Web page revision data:
== Segment start ==

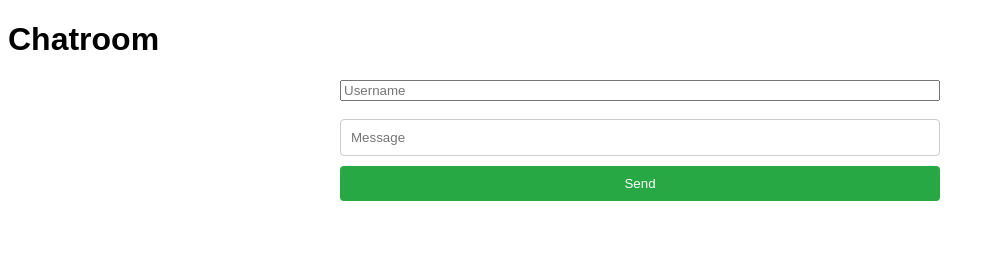
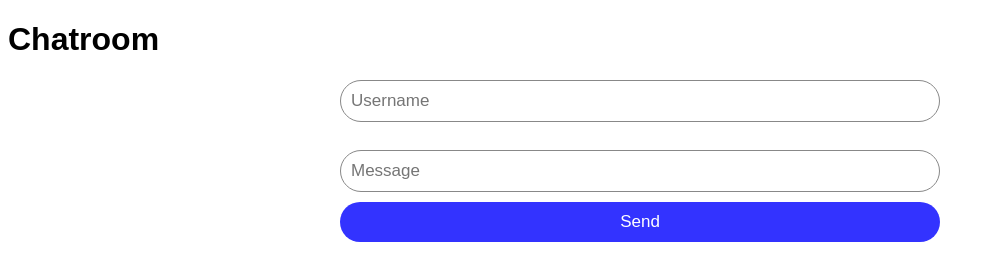
Before and after one commit to keto21f5si/RealtimeChatApp, a website: page app/public/index.html in a window 1280 px wide. Shown: the whole page, without its empty margins (0-994 px from the left). Drawn offline with nearby package versions, Linux system fonts and the light colour scheme; no server answers.

Commit message:
Update styles.css

```diff
--- a/app/public/styles.css
+++ b/app/public/styles.css
@@ -16,7 +16,8 @@ body {
   padding: 8px;
   margin-bottom: 10px;
   background-color: #f4f4f4;
-  border-radius: 4px;
+  border-radius: 5px;
+  font-size: 17px;
 }
 
 #form {
@@ -24,22 +25,29 @@ body {
   flex-direction: column;
 }
 
-#input {
-  border: 1px solid #ccc;
+input {
+  border: 1px solid #888;
   padding: 10px;
-  border-radius: 4px;
+  border-radius: 100vh;
+  font-size: 17px;
   margin-bottom: 10px;
+  caret-color: #33f8;
+}
+
+input:focus {
+    outline: 2px solid #33f8;
 }
 
 button {
   padding: 10px;
-  background-color: #28a745;
-  color: white;
+  background-color: #33f;
+  color: #fff;
   border: none;
-  border-radius: 4px;
+  border-radius: 100vh;
   cursor: pointer;
+  font-size: 17px;
 }
 
 button:hover {
-  background-color: #218838;
+  background-color: #00f;
 }
```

== Segment end ==

• **Task to complete**
Excluding every picture, write out each record word for word.

• **Completed exercise**
Before and after one commit to keto21f5si/RealtimeChatApp, a website: page app/public/index.html in a window 1280 px wide. Shown: the whole page, without its empty margins (0-994 px from the left). Drawn offline with nearby package versions, Linux system fonts and the light colour scheme; no server answers.

Commit message:
Update styles.css

```diff
--- a/app/public/styles.css
+++ b/app/public/styles.css
@@ -16,7 +16,8 @@ body {
   padding: 8px;
   margin-bottom: 10px;
   background-color: #f4f4f4;
-  border-radius: 4px;
+  border-radius: 5px;
+  font-size: 17px;
 }
 
 #form {
@@ -24,22 +25,29 @@ body {
   flex-direction: column;
 }
 
-#input {
-  border: 1px solid #ccc;
+input {
+  border: 1px solid #888;
   padding: 10px;
-  border-radius: 4px;
+  border-radius: 100vh;
+  font-size: 17px;
   margin-bottom: 10px;
+  caret-color: #33f8;
+}
+
+input:focus {
+    outline: 2px solid #33f8;
 }
 
 button {
   padding: 10px;
-  background-color: #28a745;
-  color: white;
+  background-color: #33f;
+  color: #fff;
   border: none;
-  border-radius: 4px;
+  border-radius: 100vh;
   cursor: pointer;
+  font-size: 17px;
 }
 
 button:hover {
-  background-color: #218838;
+  background-color: #00f;
 }
```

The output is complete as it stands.